Start of Listed entries

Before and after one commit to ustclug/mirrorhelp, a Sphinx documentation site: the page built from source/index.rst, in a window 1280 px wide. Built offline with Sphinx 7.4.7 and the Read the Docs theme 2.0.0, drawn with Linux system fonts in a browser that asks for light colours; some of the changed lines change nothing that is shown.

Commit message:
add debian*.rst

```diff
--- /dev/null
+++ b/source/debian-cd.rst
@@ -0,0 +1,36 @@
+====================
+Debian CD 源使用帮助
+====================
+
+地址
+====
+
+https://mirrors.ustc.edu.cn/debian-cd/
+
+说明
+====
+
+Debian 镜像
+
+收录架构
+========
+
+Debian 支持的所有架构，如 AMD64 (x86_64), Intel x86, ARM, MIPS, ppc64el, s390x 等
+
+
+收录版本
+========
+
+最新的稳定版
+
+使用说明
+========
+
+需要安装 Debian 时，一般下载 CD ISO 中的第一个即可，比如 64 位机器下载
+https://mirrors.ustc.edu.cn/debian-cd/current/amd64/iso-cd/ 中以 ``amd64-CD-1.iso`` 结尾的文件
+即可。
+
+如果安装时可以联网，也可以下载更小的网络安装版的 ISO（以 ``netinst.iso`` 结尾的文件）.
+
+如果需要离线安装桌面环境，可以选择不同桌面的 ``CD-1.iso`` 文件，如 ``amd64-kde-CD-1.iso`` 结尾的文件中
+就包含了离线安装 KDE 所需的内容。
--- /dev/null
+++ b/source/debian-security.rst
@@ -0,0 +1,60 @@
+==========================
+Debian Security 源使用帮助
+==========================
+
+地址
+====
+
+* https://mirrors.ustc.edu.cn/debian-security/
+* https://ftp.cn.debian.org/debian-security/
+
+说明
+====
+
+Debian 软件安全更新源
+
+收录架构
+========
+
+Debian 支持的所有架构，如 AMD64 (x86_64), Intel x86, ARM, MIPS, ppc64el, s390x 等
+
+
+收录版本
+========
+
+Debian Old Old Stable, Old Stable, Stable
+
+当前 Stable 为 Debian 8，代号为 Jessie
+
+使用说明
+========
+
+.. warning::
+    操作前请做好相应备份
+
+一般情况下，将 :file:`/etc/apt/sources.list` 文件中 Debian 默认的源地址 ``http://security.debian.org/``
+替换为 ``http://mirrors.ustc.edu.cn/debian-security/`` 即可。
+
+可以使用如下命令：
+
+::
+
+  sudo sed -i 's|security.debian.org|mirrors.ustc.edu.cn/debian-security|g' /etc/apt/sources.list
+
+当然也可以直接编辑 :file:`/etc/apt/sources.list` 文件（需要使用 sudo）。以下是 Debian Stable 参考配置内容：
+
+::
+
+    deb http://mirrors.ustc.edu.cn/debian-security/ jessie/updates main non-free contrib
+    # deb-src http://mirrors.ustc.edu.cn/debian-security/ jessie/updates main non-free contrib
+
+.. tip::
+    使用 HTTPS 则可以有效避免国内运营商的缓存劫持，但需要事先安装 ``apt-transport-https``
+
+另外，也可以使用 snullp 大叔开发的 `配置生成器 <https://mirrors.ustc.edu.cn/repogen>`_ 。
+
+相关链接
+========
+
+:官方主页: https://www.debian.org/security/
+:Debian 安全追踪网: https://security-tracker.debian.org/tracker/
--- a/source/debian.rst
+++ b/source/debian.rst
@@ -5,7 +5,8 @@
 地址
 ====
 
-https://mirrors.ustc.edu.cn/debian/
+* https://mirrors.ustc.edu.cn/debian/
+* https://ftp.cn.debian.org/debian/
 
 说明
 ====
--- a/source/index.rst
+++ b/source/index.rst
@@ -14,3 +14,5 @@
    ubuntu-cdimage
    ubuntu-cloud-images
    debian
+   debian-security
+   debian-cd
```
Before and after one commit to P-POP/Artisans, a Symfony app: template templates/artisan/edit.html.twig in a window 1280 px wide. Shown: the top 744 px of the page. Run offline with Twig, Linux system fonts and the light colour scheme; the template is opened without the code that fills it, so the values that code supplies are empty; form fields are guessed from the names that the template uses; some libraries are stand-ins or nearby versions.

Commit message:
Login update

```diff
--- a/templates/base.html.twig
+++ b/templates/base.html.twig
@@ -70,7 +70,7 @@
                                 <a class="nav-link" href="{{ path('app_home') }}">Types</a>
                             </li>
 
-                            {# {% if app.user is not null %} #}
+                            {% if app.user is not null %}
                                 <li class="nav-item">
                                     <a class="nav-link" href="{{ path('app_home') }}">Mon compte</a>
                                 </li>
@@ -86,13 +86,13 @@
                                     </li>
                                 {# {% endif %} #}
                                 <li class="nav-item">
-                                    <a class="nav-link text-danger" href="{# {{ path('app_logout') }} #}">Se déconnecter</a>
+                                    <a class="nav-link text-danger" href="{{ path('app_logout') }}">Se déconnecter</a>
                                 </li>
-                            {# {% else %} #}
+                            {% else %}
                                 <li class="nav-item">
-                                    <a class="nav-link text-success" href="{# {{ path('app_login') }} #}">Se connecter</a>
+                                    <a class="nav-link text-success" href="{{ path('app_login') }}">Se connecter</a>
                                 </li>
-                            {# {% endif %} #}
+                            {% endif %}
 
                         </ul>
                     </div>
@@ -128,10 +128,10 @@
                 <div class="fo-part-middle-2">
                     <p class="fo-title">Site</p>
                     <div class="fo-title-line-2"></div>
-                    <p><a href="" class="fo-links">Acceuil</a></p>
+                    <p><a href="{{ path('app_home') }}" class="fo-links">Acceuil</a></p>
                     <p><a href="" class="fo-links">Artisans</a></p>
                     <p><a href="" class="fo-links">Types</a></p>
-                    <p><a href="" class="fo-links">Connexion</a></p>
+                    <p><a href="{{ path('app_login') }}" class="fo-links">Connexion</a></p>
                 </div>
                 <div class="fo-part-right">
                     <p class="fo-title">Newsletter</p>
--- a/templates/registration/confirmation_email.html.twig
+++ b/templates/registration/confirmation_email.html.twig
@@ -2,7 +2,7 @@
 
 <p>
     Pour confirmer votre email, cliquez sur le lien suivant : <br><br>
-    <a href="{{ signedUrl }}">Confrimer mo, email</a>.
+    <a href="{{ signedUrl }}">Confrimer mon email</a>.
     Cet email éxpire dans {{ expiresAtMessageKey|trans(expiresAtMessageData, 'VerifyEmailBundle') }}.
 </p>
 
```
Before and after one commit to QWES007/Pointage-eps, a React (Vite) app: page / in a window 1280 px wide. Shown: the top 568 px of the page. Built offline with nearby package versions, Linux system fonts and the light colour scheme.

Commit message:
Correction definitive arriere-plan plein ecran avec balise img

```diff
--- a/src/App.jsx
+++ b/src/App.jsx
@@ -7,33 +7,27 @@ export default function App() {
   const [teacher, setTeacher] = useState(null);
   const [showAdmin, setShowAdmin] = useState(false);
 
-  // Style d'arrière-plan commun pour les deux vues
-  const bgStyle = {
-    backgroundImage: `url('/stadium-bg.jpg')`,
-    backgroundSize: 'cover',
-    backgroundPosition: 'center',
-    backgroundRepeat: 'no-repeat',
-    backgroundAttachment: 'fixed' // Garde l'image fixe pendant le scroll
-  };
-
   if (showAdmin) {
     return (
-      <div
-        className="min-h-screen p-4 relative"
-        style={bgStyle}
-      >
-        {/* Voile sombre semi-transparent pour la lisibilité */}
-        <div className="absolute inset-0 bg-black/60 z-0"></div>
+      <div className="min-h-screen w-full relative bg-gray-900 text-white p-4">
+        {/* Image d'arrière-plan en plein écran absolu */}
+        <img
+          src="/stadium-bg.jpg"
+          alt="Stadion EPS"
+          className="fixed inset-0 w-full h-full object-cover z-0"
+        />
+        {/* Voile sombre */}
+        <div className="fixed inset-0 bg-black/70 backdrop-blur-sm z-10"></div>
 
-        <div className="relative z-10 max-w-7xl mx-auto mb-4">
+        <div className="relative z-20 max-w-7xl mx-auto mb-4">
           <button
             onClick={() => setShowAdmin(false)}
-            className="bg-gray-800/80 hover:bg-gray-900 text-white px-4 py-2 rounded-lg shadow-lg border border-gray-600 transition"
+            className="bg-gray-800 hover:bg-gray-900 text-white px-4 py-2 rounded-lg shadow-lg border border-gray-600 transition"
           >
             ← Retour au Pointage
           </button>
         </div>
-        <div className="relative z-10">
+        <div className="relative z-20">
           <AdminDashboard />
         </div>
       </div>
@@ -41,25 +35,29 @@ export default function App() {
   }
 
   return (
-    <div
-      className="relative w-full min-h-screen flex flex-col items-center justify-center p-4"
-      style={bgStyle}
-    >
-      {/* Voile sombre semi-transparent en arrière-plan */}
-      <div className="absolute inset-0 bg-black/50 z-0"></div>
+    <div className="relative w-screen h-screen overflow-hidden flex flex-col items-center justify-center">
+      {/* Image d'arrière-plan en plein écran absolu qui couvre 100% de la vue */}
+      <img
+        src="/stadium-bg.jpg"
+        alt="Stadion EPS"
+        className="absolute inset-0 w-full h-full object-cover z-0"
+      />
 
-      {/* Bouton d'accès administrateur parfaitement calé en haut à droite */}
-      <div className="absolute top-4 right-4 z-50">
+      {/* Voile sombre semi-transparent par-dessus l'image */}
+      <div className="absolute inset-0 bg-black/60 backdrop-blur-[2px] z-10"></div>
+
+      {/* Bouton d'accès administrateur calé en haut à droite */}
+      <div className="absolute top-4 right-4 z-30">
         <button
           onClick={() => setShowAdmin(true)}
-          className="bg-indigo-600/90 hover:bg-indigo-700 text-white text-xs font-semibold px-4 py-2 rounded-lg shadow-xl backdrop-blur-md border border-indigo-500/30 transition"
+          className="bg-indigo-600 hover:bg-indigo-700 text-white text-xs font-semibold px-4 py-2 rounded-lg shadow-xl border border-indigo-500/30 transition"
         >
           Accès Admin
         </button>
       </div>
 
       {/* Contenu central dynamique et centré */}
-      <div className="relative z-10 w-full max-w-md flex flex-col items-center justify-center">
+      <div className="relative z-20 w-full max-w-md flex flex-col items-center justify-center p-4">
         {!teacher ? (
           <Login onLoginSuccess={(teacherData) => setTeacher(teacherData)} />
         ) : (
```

End of Listed entries

*Task directions:* Each line that contains "inset" is to be copied from the listing above.

*Reply to the task:*
-        <div className="absolute inset-0 bg-black/60 z-0"></div>
+          className="fixed inset-0 w-full h-full object-cover z-0"
+        <div className="fixed inset-0 bg-black/70 backdrop-blur-sm z-10"></div>
-      <div className="absolute inset-0 bg-black/50 z-0"></div>
+        className="absolute inset-0 w-full h-full object-cover z-0"
+      <div className="absolute inset-0 bg-black/60 backdrop-blur-[2px] z-10"></div>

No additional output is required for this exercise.